====== Data supplied ======
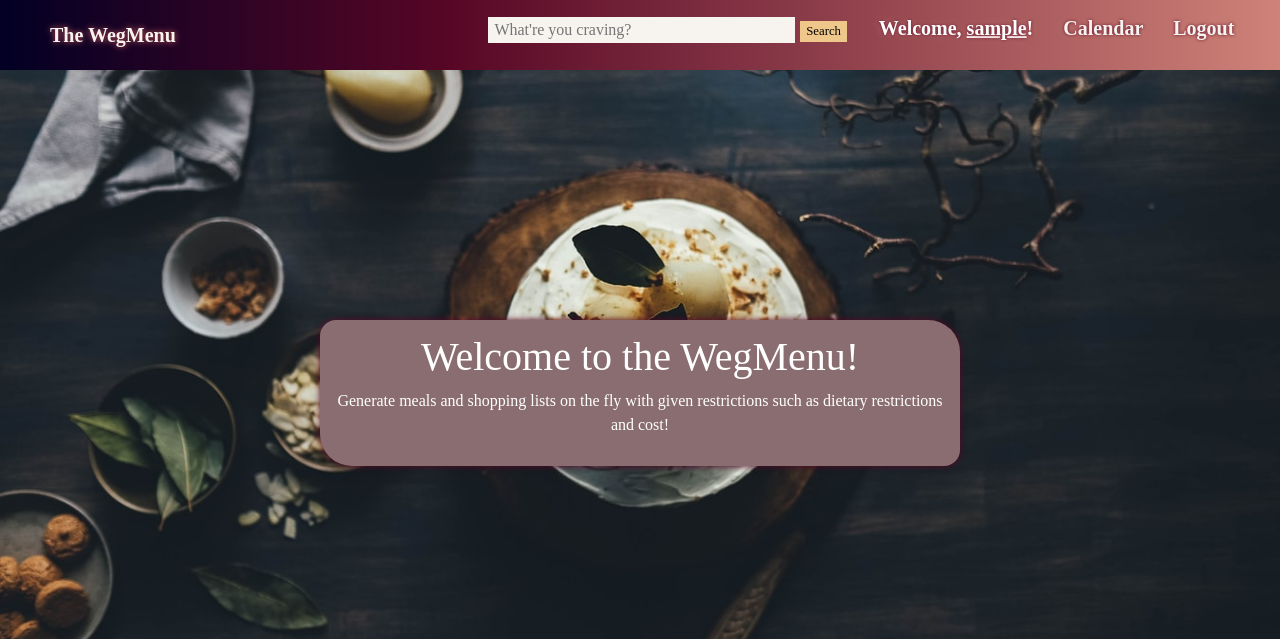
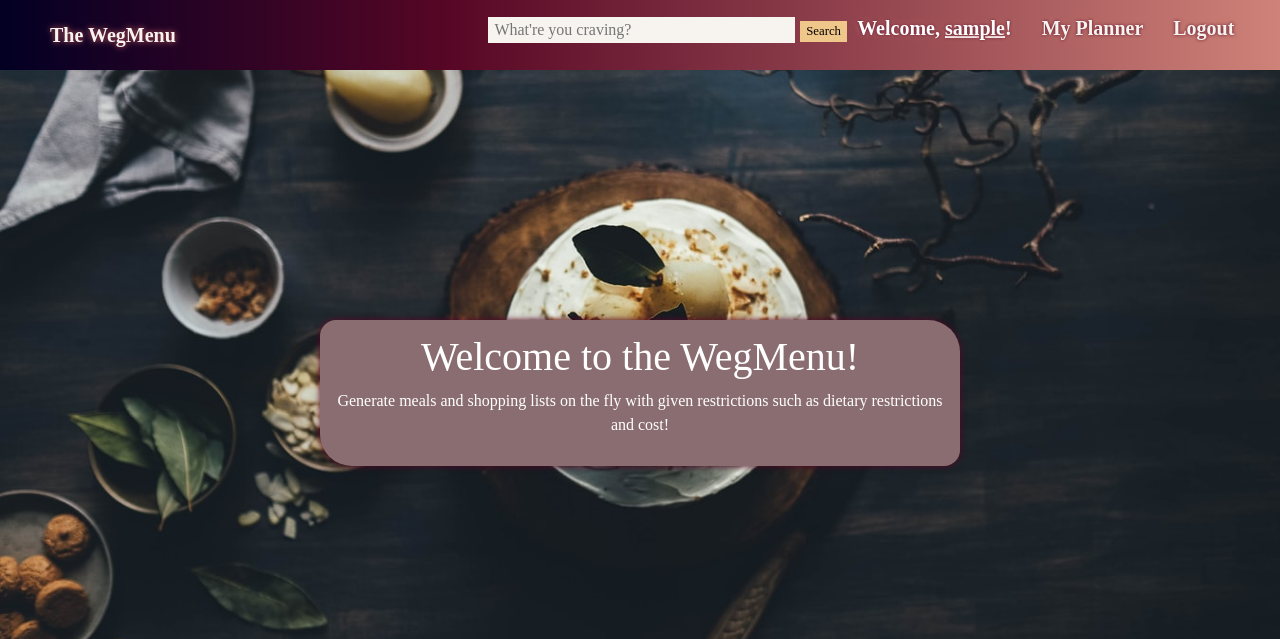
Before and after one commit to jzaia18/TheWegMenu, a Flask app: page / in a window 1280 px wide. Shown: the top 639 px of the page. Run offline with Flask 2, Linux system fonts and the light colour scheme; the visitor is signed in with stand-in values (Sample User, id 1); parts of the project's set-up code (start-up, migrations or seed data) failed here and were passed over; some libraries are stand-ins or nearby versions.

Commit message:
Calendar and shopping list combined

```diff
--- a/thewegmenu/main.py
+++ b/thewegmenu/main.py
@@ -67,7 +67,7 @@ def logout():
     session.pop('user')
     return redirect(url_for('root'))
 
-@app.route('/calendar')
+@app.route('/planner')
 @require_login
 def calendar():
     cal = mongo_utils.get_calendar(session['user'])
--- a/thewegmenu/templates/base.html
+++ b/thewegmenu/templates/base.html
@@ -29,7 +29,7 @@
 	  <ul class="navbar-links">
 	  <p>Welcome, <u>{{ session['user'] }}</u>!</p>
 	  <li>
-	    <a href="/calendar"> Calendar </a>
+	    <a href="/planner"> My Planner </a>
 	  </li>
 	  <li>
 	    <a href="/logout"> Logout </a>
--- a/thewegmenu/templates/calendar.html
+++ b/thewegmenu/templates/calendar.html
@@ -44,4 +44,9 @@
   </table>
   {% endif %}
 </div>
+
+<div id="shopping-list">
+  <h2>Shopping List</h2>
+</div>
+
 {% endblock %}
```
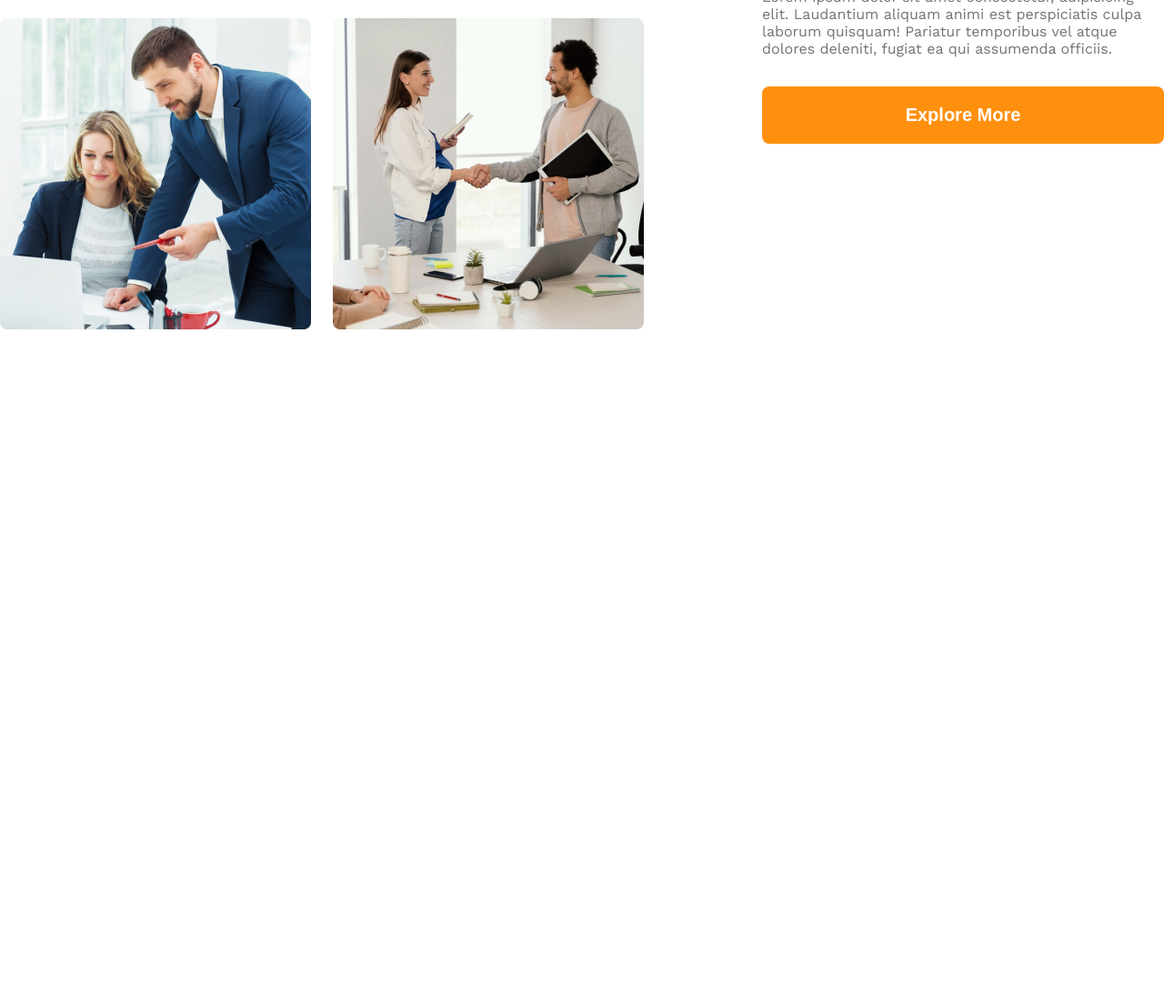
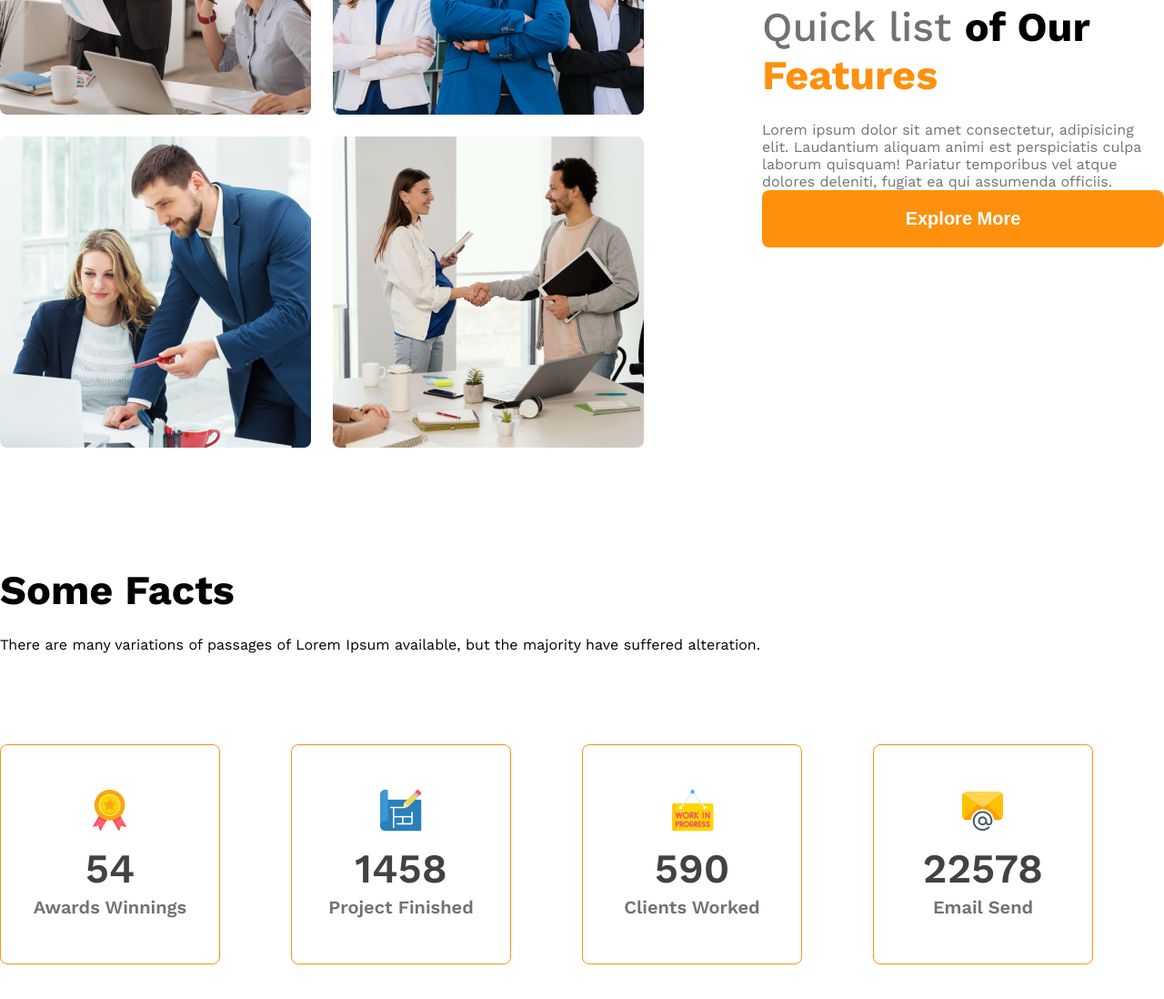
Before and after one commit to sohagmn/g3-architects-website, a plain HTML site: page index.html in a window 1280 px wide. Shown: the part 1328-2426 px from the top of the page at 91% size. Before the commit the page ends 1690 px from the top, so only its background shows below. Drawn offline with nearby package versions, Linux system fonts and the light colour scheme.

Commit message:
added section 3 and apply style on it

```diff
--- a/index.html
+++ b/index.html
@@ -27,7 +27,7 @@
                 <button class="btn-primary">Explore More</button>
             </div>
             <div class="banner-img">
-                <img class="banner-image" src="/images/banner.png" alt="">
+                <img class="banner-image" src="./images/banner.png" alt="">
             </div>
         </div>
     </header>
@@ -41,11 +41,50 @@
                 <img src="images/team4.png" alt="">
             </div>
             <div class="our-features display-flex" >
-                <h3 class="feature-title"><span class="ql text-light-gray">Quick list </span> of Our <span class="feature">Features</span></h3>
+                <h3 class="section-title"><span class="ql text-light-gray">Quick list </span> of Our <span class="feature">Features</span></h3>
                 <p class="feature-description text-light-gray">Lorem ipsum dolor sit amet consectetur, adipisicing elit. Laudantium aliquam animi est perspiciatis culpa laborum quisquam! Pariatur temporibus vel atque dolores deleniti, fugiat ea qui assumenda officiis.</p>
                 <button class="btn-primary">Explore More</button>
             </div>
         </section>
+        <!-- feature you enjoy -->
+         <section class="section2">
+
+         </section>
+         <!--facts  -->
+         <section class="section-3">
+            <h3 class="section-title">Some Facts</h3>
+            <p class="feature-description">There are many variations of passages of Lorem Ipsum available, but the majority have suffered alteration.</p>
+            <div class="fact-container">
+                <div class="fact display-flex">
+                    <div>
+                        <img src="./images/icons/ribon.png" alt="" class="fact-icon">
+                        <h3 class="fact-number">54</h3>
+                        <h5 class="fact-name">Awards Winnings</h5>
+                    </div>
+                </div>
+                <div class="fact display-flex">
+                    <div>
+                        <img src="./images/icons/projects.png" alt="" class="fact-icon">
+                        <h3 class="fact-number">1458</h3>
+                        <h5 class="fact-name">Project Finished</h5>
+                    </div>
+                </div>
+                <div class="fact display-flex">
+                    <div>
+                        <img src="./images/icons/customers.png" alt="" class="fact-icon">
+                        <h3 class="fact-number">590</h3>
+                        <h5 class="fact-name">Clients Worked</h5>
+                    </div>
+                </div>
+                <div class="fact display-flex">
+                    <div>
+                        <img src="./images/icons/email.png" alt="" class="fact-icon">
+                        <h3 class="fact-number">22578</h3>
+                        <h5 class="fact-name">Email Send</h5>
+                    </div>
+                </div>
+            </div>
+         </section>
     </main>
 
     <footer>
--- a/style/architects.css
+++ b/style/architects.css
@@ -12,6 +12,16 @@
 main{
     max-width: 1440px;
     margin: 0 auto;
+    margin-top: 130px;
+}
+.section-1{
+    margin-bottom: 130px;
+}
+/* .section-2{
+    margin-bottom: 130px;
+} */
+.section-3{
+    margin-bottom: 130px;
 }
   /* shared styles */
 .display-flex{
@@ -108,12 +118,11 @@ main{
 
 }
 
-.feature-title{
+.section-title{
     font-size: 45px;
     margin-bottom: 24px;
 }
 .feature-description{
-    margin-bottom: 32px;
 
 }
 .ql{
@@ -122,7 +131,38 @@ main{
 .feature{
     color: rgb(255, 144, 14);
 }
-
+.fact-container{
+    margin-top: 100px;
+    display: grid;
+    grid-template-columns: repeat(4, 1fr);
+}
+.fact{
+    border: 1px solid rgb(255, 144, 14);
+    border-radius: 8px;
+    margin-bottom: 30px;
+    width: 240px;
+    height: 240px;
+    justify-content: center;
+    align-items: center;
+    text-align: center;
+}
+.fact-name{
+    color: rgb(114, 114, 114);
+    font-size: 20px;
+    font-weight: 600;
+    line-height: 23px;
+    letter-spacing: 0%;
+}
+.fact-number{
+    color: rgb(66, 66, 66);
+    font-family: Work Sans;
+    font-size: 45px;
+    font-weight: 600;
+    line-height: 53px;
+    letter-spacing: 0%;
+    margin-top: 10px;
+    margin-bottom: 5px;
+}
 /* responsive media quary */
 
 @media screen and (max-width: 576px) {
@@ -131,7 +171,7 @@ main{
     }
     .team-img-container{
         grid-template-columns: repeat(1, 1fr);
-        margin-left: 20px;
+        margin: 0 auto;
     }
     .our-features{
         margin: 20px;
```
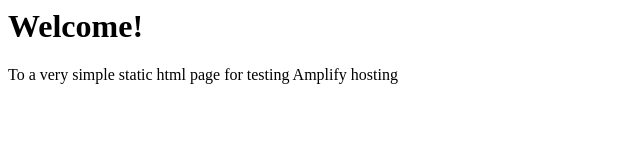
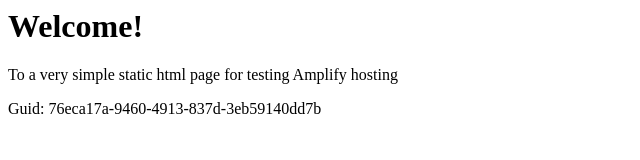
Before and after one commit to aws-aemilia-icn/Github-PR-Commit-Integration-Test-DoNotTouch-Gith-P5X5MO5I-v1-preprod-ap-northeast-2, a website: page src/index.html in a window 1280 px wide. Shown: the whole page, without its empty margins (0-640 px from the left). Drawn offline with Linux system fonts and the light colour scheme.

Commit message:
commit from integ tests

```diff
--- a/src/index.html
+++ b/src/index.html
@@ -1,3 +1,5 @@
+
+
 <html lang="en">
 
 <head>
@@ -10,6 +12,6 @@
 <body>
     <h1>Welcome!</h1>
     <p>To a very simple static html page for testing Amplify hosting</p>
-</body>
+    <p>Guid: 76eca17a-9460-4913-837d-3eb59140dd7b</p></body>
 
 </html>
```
======
» What needs to be done: Look at the records above. Copy every line where the string "gray" occurs.

» Solution to this exercise:
-                <h3 class="feature-title"><span class="ql text-light-gray">Quick list </span> of Our <span class="feature">Features</span></h3>
+                <h3 class="section-title"><span class="ql text-light-gray">Quick list </span> of Our <span class="feature">Features</span></h3>
                 <p class="feature-description text-light-gray">Lorem ipsum dolor sit amet consectetur, adipisicing elit. Laudantium aliquam animi est perspiciatis culpa laborum quisquam! Pariatur temporibus vel atque dolores deleniti, fugiat ea qui assumenda officiis.</p>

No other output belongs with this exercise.